The images were very graphic and detailed and shocked the people that viewed them. The exhibit was extremely popular and should have made Gardner very famous, however he was not credited with taking the pictures.
Alexander Gardner splits from Matthew Brady
Working with Matthew Brady was both good and bad for Alexander Gardner. It was good because it allowed him to learn from the most experienced photographer of the era. It was bad however because Gardner was Matthew Brady’s employee so every photograph that Gardner took was credited to Matthew Brady. This did not sit well with Gardner.
Dead Confederate Soldiers at Antietam
After failing to come up with a compromise with Brady, Gardner decided to quit and open his own studio in Washington D.C. in 1863. He hired many photographers who unlike with Brady were actually credited for their photographs. He continued to photograph many of the most famous battles of the Civil War including the Battle of Fredericksburg, Gettysburg and the Siege of Petersburg.
Alexander Gardner Controversy
Alexander Gardner was a great photography and it is primarily because of him that we have so many Civil War pictures. Without his effort to travel to various battlefields over several years we would not have the immense collection of photographs that we see today. He was not perfect though. In an effort to make his images more dramatic he was accused of staging photographs. He would often find dead bodies on a battlefield and drag them to different locations that he deemed more appropriate for the photo.
Confederate Sharpshooter at Gettysburg
The best case of this manipulation occurred after the Battle of Gettysburg. While looking around devil’s den which was the place of vicious fighting on the second day at Gettysburg he found a dead Confederate soldier who had been killed a few hundred feet away.
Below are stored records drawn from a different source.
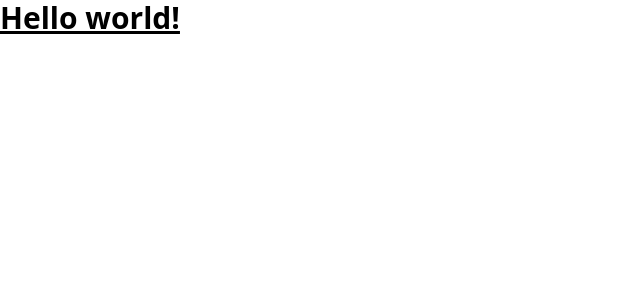
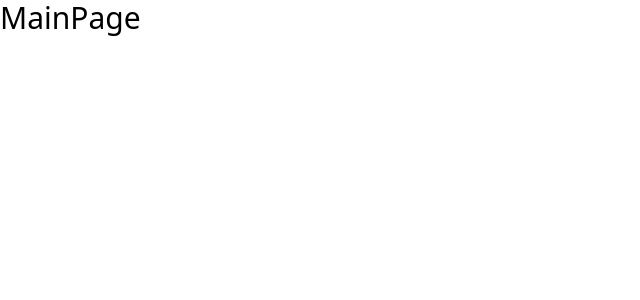
Before and after one commit to yelo-o/React-Spring-Front, a React (Create React App) app: page / in a window 1280 px wide. Shown: the top 300 px of the page, without its empty margins (0-640 px from the left). Built offline with nearby package versions, Linux system fonts and the light colour scheme.

Commit message:
페이지 컴포넌트 및 지연로딩 추가 - MainPage ("/') - AboutPage("/about")

```diff
--- a/src/App.js
+++ b/src/App.js
@@ -1,8 +1,9 @@
+import { RouterProvider } from "react-router-dom";
+import root from "./router/root";
+
 function App() {
   return (
-    <h1 className="text-3xl font-bold underline">
-      Hello world!
-    </h1>
+    <RouterProvider router={root} />
   );
 }
 
--- /dev/null
+++ b/src/pages/AboutPage.js
@@ -0,0 +1,7 @@
+const AboutPage = () => {
+    return (
+        <div className=" text-3xl">About Page</div>
+    );
+}
+
+export default AboutPage;
--- /dev/null
+++ b/src/pages/MainPage.js
@@ -0,0 +1,9 @@
+const MainPage = () => {
+    return (
+        <div className=" text-3xl">
+            <div>MainPage</div>
+        </div>
+    );
+}
+
+export default MainPage;
--- /dev/null
+++ b/src/router/root.js
@@ -0,0 +1,20 @@
+import { Suspense, lazy } from "react";
+// import { createBrowserRouter } from "react-router-dom";
+const { createBrowserRouter } = require("react-router-dom");
+
+const Loading = <div>Loading...</div>;
+const Main = lazy(() => import("../pages/MainPage"));
+const About = lazy(() => import("../pages/AboutPage"));
+
+const root = createBrowserRouter([
+    {
+        path: "",
+        element: <Suspense fallback={Loading}><Main/></Suspense>
+    },
+    {
+        path: "/about",
+        element: <Suspense fallback={Loading}><About/></Suspense>
+    },
+])
+
+export default root;
```
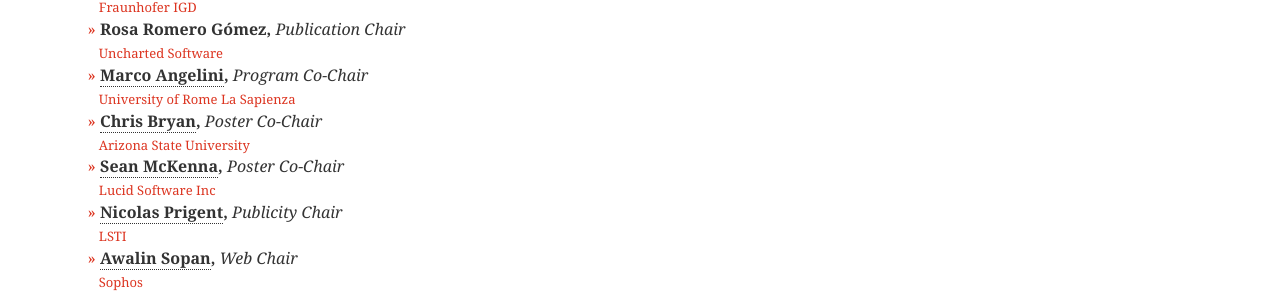
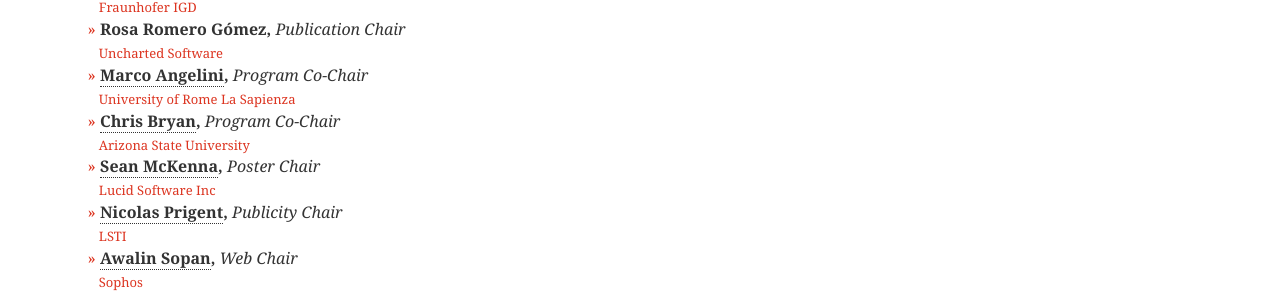
Before and after one commit to vizsec/vizsec.github.io, a Jekyll site: the page built from vizsec2020/index.html, in a window 1280 px wide and 900 px high, scrolled down 3382 px. Shown: the part 330-634 px from the top of the window. Built offline with Jekyll 4.4.1, drawn with Linux system fonts in a browser that asks for light colours; nearby versions of some CDN libraries.

Commit message:
cfp 2020

```diff
--- a/_data/y2020-organizing_committee.yml
+++ b/_data/y2020-organizing_committee.yml
@@ -13,12 +13,12 @@
   url: https://sites.google.com/dis.uniroma1.it/angelini
 
 - name: Chris Bryan
-  role: Poster Co-Chair
+  role: Program Co-Chair
   affiliation: Arizona State University
   url: https://chrisbryan.github.io/
 
 - name: Sean McKenna
-  role: Poster Co-Chair
+  role: Poster Chair
   affiliation: Lucid Software Inc
   url: https://mckennapsean.com/
 
```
Gardner along with his assistant placed a blanket under the Confederate and dragged him near a large boulder at devil’s den. They even went so far as to place a rifle against a rock as though it was the soldiers weapon. He named this photograph Home of a rebel sharpshooter. While the dead Confederate and everything in the photo were real, the photo was staged. Regardless of this he is still one of the best photographers of the American Civil War.
Alexander Gardner and Abraham Lincoln
Alexander Gardner took many of the most famous photographs of Abraham Lincoln from the beginning
Abraham Lincoln February 1865
to the end of the Civil War. He took one of the last known photographs of President Lincoln on February 5th 1865 only two months before he was assassinated by John Wilkes Booth in April 1865. The photographic is a portrait of Lincoln and you can see he has aged dramatically compared to pictures taken at the beginning of the war.
After President Lincoln was assassinated Alexander Gardner was allowed to take photographs of the conspirators Mary Surratt, Lewis Powell, George Atzerodt and David Herold. After their trial and conviction Gardner photographed their execution.
Alexander Gardner After the Civil War
After the war in 1866 Gardner published all of his Civil War photographs in a book he called Gardner’s Photographic Sketch Book of the Civil War.
A great book about this is #ad On Alexander Gardner’s Photographic Sketch Book of the Civil War (Defining Moments in American Photography) It takes a detailed and in-depth view of Alexander Gardner’s original 1866 publication.
In 1867 Gardner closed his Washington D.C. photography studio and became the official photographer for the Union Pacific Railroad. During this time he photographed the construction of the railroad in Kansas and captured many famous pictures of the Plains Indians.
Gardner returned to Washington after his work was completed with the Union Pacific and helped police officials begin to take mugshots and form one of the first rogue’s galleries to help identify and keep track of criminals. In 1871 he retired from photography and formed an insurance company in Washington D.C. Alexander Gardner died on December 10th 1882.